Private school parents questioning state's plan to offer free ACT test
BATON ROUGE- Some people are upset over a new initiative in Louisiana to use taxpayer dollars to pay for every high school junior to take a college entrance exam for free.
The move, costing $2 million a year, will be paid for from the State Department of Education's budget, in the place of contracts the department has canceled.
The offer is one free ACT test, to be given at school, for every 11th grader in public school, leaving private school students without a chance for the same opportunity. Some kids can actually get more than one free shot if their families face dire financial situations.
"Every child deserves the chance to have a choice between college and career and that's what giving every child the ACT is all about," said State Superintendent of Schools John White.
But parents of kids who aren't getting that chance, because they attend private schools, are iffy about the idea.
Mia Williams said, "I want to help people because we are supposed to help people but we have to take care of our own children."
Other parents, and people in general, weighed-in heavily on the issue on News 2's Facebook page, the majority against the move.
Viewer Kristen said, "It should be free to every high school student, not just public school, and if my tax dollars are paying for it, I don't see why it would not be."
Facebook Fan James said, "I agree with it. We pay for everything else with our hard-earned tax dollars, why not help out our children."
"It should be an option," said Facebook Fan Crystal, "To those who have the GPA required to go to college, have taken all the necessary classes required to get into college, and who have a serious desire to go to college and succeed. Don't waste money on those who don't wanna go to college," she said.
State Superintendent John White says the testing will help the state measure performance, and know whether students are college-ready, or career-driven, and he thinks private school parents wanting the same opportunity is a compliment.
He said, "Part of the nature of a private school is its private, they have their own private plans and I think private schools by and large in our state do a good job of administering the ACT, but I'm glad to hear that people want what it is that we're providing I think it's a good plan and we're proud of it."

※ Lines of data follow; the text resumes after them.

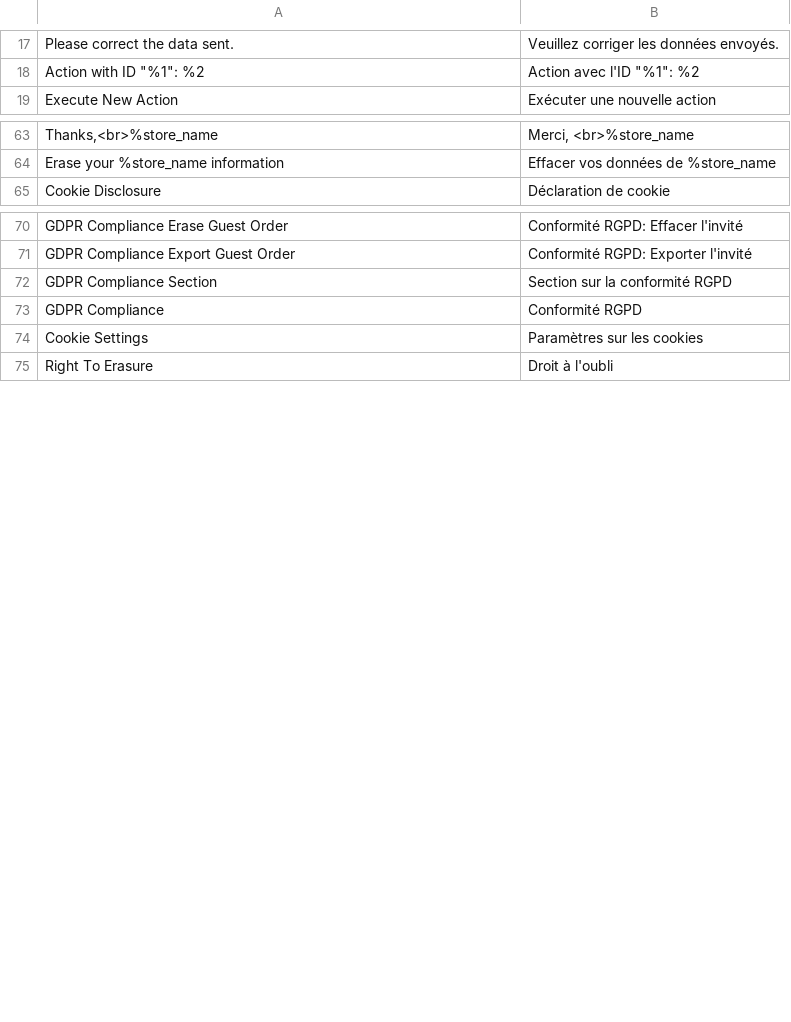
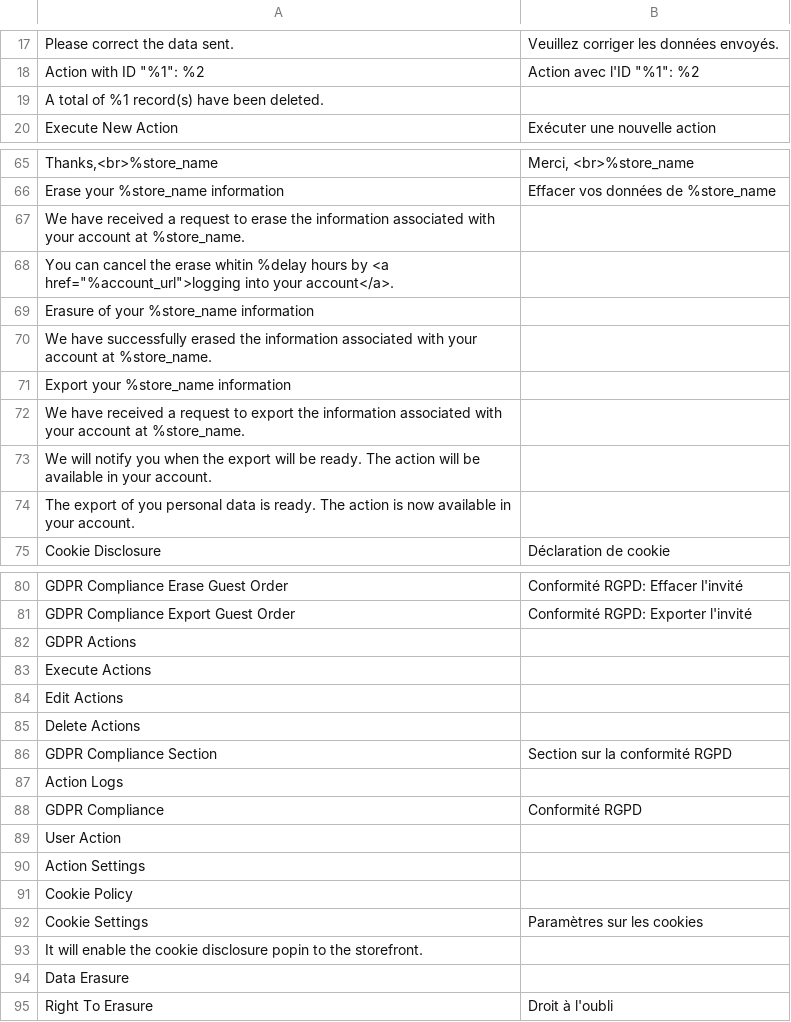
Before and after one commit to opengento/magento2-gdpr, a CSV file: i18n/fr_FR.csv, drawn as a sheet; only a part is shown, gaps mark what is left out; the diff covers the shown part only; the diff names each change by its address in the sheet, - before the commit and + after, or states it on an @@ line.

```diff
--- a/i18n/fr_FR.csv
+++ b/i18n/fr_FR.csv
+row 19: A total of %1 record(s) have been deleted.
+row 67: We have received a request to erase the information associated with your account at %store_name.
+row 68: You can cancel the erase whitin %delay hours by <a href="%account_url">logging into your account</a>.
+row 69: Erasure of your %store_name information
+row 70: We have successfully erased the information associated with your account at %store_name.
+row 71: Export your %store_name information
+row 72: We have received a request to export the information associated with your account at %store_name.
+row 73: We will notify you when the export will be ready. The action will be available in your account.
+row 74: The export of you personal data is ready. The action is now available in your account.
+row 82: GDPR Actions
+row 83: Execute Actions
+row 84: Edit Actions
+row 85: Delete Actions
+row 87: Action Logs
+row 89: User Action
+row 90: Action Settings
+row 91: Cookie Policy
+row 93: It will enable the cookie disclosure popin to the storefront.
+row 94: Data Erasure
```
Also changed, not shown: 36 added rows elsewhere in this file.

Public school students that take advantage of the new voucher program, which will use taxpayer dollars to pay for them to go to private schools, also get the free ACT testing.